*What the exercise asks*: Locate the word "this" in the entries below, then gather every line that holds it.

Data items:
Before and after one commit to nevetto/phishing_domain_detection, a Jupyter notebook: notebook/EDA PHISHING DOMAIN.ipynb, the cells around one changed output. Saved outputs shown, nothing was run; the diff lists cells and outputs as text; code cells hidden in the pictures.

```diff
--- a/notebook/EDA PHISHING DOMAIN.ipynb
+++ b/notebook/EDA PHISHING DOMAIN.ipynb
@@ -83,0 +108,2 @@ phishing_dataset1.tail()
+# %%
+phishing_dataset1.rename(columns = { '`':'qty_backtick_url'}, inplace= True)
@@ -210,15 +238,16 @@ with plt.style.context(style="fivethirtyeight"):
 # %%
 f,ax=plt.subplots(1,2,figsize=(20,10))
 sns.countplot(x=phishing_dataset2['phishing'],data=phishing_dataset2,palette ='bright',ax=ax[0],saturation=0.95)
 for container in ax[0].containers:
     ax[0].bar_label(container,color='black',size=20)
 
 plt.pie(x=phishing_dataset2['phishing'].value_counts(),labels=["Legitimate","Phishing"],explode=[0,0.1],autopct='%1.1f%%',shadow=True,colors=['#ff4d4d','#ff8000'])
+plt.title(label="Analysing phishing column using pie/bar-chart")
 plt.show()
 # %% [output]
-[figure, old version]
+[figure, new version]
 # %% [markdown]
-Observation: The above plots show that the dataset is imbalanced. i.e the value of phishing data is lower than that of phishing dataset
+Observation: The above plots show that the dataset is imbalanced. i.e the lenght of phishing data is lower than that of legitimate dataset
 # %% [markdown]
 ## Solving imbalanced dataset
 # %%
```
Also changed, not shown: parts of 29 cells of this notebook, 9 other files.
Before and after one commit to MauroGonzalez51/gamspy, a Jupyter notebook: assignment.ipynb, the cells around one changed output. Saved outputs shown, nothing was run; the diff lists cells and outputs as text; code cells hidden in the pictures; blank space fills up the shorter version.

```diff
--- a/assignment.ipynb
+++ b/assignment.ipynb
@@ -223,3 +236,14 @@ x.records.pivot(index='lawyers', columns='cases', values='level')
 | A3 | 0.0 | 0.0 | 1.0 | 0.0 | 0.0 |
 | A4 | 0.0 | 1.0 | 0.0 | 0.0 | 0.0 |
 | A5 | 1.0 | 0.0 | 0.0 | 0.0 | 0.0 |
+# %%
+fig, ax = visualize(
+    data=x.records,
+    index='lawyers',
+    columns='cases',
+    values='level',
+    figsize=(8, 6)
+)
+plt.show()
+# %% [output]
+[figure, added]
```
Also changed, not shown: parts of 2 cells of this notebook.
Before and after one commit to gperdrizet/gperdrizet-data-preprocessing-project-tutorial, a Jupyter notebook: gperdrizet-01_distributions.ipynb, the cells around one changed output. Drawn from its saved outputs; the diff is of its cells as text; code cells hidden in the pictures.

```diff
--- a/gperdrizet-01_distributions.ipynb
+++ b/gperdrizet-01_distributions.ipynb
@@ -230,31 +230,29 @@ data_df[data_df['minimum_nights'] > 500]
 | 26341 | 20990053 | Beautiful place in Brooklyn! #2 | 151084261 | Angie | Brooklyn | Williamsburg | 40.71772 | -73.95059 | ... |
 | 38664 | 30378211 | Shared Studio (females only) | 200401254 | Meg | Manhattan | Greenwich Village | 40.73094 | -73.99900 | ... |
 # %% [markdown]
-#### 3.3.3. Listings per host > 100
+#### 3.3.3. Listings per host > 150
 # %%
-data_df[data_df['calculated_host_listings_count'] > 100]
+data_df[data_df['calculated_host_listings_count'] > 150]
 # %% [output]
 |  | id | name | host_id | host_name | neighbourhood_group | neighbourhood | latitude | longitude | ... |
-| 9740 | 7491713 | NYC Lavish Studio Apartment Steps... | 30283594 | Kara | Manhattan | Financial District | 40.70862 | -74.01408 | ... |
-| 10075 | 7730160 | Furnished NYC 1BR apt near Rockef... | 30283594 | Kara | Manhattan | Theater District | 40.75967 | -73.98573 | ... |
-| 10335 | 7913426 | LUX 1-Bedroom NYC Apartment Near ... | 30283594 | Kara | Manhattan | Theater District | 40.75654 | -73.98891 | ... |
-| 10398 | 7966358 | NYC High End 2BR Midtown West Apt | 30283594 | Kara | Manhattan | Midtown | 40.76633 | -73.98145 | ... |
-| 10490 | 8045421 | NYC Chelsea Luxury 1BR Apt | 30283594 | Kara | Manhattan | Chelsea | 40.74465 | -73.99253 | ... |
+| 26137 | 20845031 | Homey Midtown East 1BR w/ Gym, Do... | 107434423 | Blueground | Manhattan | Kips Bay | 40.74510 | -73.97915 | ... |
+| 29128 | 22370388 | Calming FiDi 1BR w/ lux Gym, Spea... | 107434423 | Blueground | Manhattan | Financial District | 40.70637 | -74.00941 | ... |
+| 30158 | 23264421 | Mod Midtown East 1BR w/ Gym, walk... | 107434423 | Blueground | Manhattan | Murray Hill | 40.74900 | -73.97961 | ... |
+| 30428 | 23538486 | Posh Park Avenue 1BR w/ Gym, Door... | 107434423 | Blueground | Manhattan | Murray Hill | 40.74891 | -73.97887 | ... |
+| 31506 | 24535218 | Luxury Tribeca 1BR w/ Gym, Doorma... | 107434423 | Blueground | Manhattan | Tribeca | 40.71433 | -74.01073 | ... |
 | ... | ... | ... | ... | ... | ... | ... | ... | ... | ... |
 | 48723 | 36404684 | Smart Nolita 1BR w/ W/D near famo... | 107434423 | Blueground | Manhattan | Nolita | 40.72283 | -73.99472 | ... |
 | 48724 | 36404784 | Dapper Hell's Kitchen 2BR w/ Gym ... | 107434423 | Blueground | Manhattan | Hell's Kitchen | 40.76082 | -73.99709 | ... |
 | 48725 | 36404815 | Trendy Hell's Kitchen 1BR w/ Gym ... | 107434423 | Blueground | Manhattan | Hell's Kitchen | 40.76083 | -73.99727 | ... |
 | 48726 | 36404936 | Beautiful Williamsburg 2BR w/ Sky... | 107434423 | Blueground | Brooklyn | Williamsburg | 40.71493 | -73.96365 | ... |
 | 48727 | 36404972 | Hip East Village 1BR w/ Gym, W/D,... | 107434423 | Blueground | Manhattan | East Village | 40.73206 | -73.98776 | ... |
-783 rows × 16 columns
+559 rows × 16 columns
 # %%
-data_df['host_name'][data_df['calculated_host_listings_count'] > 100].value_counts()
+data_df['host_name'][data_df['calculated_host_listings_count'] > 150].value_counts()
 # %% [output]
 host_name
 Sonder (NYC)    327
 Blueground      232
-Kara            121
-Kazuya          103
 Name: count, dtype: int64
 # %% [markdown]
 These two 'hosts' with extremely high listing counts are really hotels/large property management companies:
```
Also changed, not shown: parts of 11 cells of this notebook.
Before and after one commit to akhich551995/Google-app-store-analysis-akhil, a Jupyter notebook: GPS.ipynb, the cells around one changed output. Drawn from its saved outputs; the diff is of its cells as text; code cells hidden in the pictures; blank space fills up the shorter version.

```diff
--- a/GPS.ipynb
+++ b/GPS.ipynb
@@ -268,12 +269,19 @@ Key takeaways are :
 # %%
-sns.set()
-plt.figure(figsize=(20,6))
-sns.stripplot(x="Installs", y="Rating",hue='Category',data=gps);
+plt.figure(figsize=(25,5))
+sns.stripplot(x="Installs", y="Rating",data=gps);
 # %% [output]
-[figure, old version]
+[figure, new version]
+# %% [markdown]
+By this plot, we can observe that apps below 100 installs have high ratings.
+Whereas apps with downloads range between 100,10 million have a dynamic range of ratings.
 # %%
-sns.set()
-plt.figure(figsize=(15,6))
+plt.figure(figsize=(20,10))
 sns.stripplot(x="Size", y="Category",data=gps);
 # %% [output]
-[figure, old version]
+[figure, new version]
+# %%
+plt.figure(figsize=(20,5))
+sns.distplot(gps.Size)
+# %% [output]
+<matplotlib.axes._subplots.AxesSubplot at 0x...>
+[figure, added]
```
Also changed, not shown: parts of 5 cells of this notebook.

*Answer area*:
Also changed, not shown: parts of 29 cells of this notebook, 9 other files.
Also changed, not shown: parts of 2 cells of this notebook.
Also changed, not shown: parts of 11 cells of this notebook.
+By this plot, we can observe that apps below 100 installs have high ratings.
Also changed, not shown: parts of 5 cells of this notebook.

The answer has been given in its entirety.